Look for "CartView" in every line of the listing. Copy the lines that have it.

Data for the task: Begin

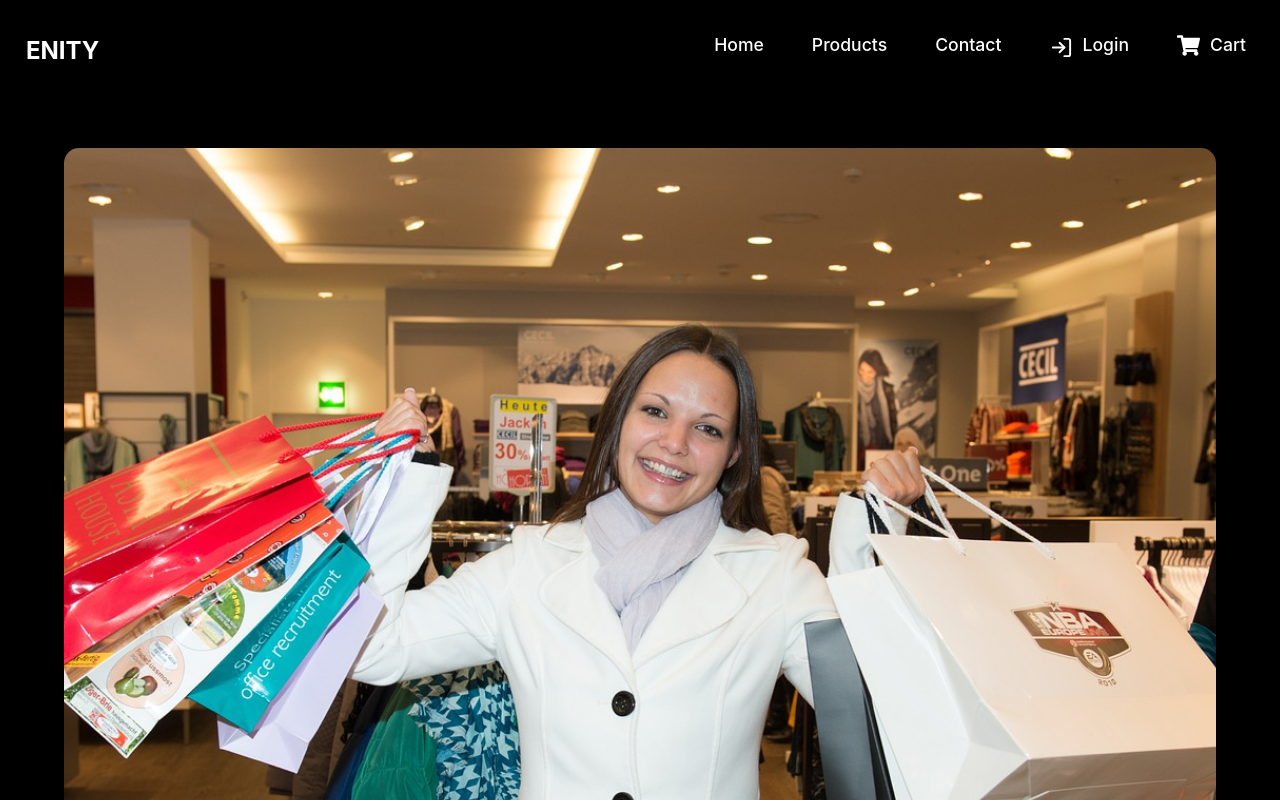
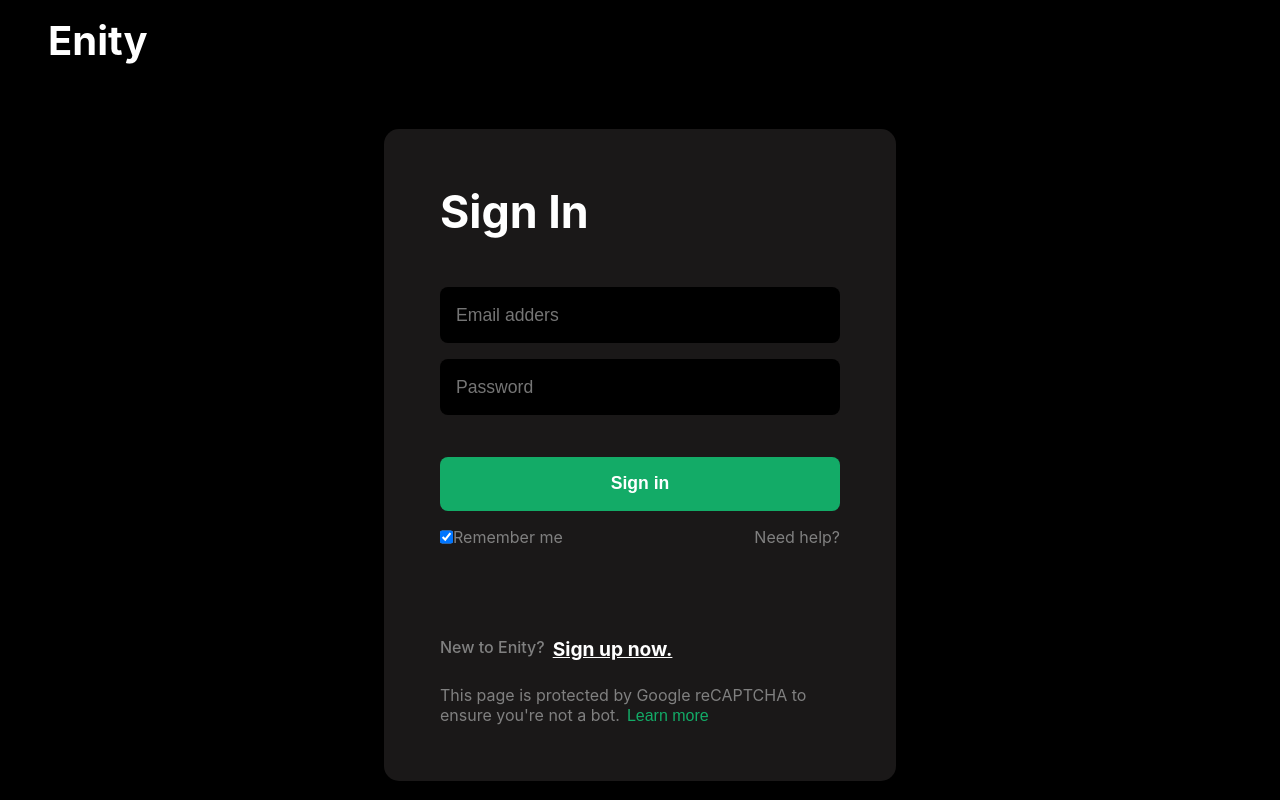
Before and after one commit to SUNKUMARM/E-Commerce, a React (Create React App) app: page /about in a window 1280 px wide. Shown: the top 800 px of the page. Built offline with nearby package versions, Linux system fonts and the light colour scheme.

Commit message:
login page added

```diff
--- a/src/App.js
+++ b/src/App.js
@@ -1,19 +1,22 @@
-import NavBar from "./components/navbar/NavBar";
-import About from "./pages/about/About";
-import Contact from "./pages/contact/Contact";
+// import NavBar from "./components/navbar/NavBar";
+// import About from "./pages/about/About";
+// import Contact from "./pages/contact/Contact";
 // import CartView from "./pages/cart/CartView";
-import Home from "./pages/home/Home";
+// import Home from "./pages/home/Home";
 // import Products from "./pages/products/Products";
+
+import Login from "./pages/login/Login";
 
 function App() {
   return (
     <div className="App" style={{ backgroundColor: "black" }}>
-      <NavBar />
+      {/* <NavBar />
       <Home />
-      {/* <Products />
-      <CartView /> */}
+      <Products />
+      <CartView />
       <About />
-      <Contact />
+      <Contact /> */}
+      <Login />
     </div>
   );
 }
--- /dev/null
+++ b/src/components/inputField/InputField.jsx
@@ -0,0 +1,30 @@
+import React from "react";
+import "./inputField.css";
+
+const InputField = ({
+  type = "text",
+  required,
+  id = "",
+  onChange,
+  name = "",
+  placeholder = "",
+  value = "",
+  className,
+}) => {
+  return (
+    <div>
+      <input
+        id={id}
+        name={name}
+        type={type}
+        placeholder={placeholder}
+        required={required}
+        value={value}
+        className={className}
+        onChange={onChange}
+      />
+    </div>
+  );
+};
+
+export default InputField;
--- /dev/null
+++ b/src/components/inputField/inputField.css
@@ -0,0 +1,37 @@
+@media (min-width: 320px) {
+  .input-box {
+    width: 100%;
+    border: none;
+    padding: 0 1rem;
+    height: 2.5rem;
+    border-radius: 8px;
+    margin: 0.5rem 0;
+    background: black;
+    color: white;
+    font-weight: 500;
+    font-size: 0.8rem;
+  }
+  .input-sign-in {
+    width: 100%;
+    color: white;
+    border: none;
+    background-color: #13ab67;
+    height: 2.5rem;
+    font-weight: 600;
+    border-radius: 8px;
+  }
+}
+
+@media (min-width: 760px) {
+  .input-box {
+    height: 3.5rem;
+    color: white;
+    font-size: 1.1rem;
+    font-weight: 500;
+  }
+  .input-sign-in {
+    height: 3.4rem;
+    font-size: 1.1rem;
+    font-weight: 600;
+  }
+}
--- a/src/components/navbar/NavBar.jsx
+++ b/src/components/navbar/NavBar.jsx
@@ -33,6 +33,7 @@
         </div>
         <div id="myElement">
           <p>Home</p>
+          <p>About</p>
           <p>Products</p>
           <p>Contact</p>
           <div className="button flex">
@@ -52,6 +53,7 @@
       {show && (
         <div className="navbar-List flex">
           <p>Home</p>
+          <p>About</p>
           <p>Products</p>
           <p>Contact</p>
           <div className="button flex">
--- a/src/pages/about/about.css
+++ b/src/pages/about/about.css
@@ -1,6 +1,7 @@
 .about-container {
   display: grid;
   place-items: center;
+  margin-top: 4rem;
   color: white;
 }
 .about {
@@ -19,6 +20,9 @@
   margin-bottom: 2rem;
 }
 @media (min-width: 760px) {
+  .about-container {
+    margin-top: 6rem;
+  }
   .about-content {
     padding: 3rem;
   }
--- a/src/pages/contact/contact.css
+++ b/src/pages/contact/contact.css
@@ -21,6 +21,7 @@
 @media (min-width: 760px) {
   .contact-container {
     font-size: 1.2rem;
+    margin-top: 6rem;
   }
   .content {
     grid-template-columns: repeat(auto-fit, minmax(300px, 1fr));
--- /dev/null
+++ b/src/pages/login/Login.jsx
@@ -0,0 +1,88 @@
+import React, { useState } from "react";
+import "./login.css";
+import InputField from "../../components/inputField/InputField";
+import Contact from "../contact/Contact";
+
+const Login = () => {
+  const [email, setEmail] = useState("");
+  const [password, setPassword] = useState("");
+  const [show, setShow] = useState(false);
+
+  const handleSubmit = async (e) => {
+    e.preventDefault();
+    setEmail("");
+    setPassword("");
+  };
+
+  return (
+    <>
+      <h5 className="login-logo">Enity</h5>
+      <div className="login-grand-parent  ">
+        <div className="login-parent ">
+          <form className="login  " onSubmit={handleSubmit}>
+            <h1 className="login-title">Sign In</h1>
+            <span className="input-parent  ">
+              <InputField
+                placeholder="Email adders"
+                type="email"
+                required
+                className="input-box"
+                onChange={(e) => setEmail(e.target.value)}
+                value={email}
+                name="email"
+              />
+              <InputField
+                placeholder="Password"
+                type="password"
+                required
+                onChange={(e) => setPassword(e.target.value)}
+                value={password}
+                name="password"
+                className="input-box"
+              />
+            </span>
+            <div className="login-remember  ">
+              <InputField
+                value="Sign in"
+                type="submit"
+                className="input-sign-in"
+              />
+              <div className="remember ">
+                <span className="login-checkbox  ">
+                  <input type="checkbox" defaultChecked className="checkbox" />
+                  <p>Remember me</p>
+                </span>
+                <p>Need help?</p>
+              </div>
+            </div>
+          </form>
+          <div className="login-description">
+            <h4 className="login-sign-up">
+              New to Enity?
+              <b className="bold">Sign up now.</b>
+            </h4>
+            <p className="content-learn">
+              This page is protected by Google reCAPTCHA to ensure you're not a
+              bot.
+              <button className="learn-more" onClick={() => setShow(!show)}>
+                Learn more
+              </button>
+            </p>
+            {show && (
+              <p className="learn-more-description">
+                The information collected by Google reCAPTCHA is subject to the
+                Google Privacy Policy and Terms of Service, and is used for
+                providing, maintaining, and improving the reCAPTCHA service and
+                for general security purposes (it is not used for personalised
+                advertising by Google).
+              </p>
+            )}
+          </div>
+        </div>
+      </div>
+      <Contact />
+    </>
+  );
+};
+
+export default Login;
--- /dev/null
+++ b/src/pages/login/login.css
@@ -0,0 +1,97 @@
+.login-grand-parent {
+  display: grid;
+  place-items: center;
+}
+.login-title {
+  color: white;
+}
+.login-parent {
+  background: rgba(29, 27, 27, 0.899);
+  margin: 3rem 0;
+  width: 75vw;
+  border-radius: 15px;
+  padding: 1rem;
+}
+
+.login {
+  display: grid;
+  color: gray;
+  gap: 1.5rem;
+  margin-bottom: 1rem;
+}
+.login-remember {
+  display: flex;
+  flex-direction: column;
+  gap: 0.5rem;
+}
+.remember {
+  display: flex;
+  justify-content: space-between;
+  font-size: 0.9rem;
+  margin: 0.5rem 0 1rem 0;
+}
+.login-checkbox {
+  display: flex;
+}
+.login-sign-up {
+  display: flex;
+  gap: 8px;
+  font-size: 0.8rem;
+}
+.login-description {
+  font-size: 0.8rem;
+  color: gray;
+  display: grid;
+  gap: 1rem;
+}
+
+.learn-more {
+  border: none;
+  background: none;
+  color: #13ab67;
+  margin-left: 7px;
+}
+.bold {
+  color: white;
+  font-size: 0.9rem;
+  text-decoration: underline;
+}
+
+@media (min-width: 760px) {
+  .login-logo {
+    color: white;
+    font-size: 2.5rem;
+    padding: 1rem 3rem;
+  }
+  .login-parent {
+    width: 40vw;
+    padding: 3.5rem;
+  }
+  .login-remember {
+    margin: 0.6rem 0;
+  }
+  .remember {
+    font-size: 1rem;
+    margin-bottom: 4rem;
+  }
+  .login-description {
+    font-size: 1rem;
+  }
+  .login-sign-up {
+    font-size: 1rem;
+    font-weight: 500;
+  }
+  .bold {
+    font-size: 1.2rem;
+  }
+  .learn-more {
+    font-size: 1rem;
+  }
+  .login-description {
+    gap: 1.5rem;
+  }
+  .login-title {
+    font-size: 2.8rem;
+    margin-bottom: 1rem;
+  }
+}
```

Data for the task: End

Task response:
 // import CartView from "./pages/cart/CartView";
-      <CartView /> */}
+      <CartView />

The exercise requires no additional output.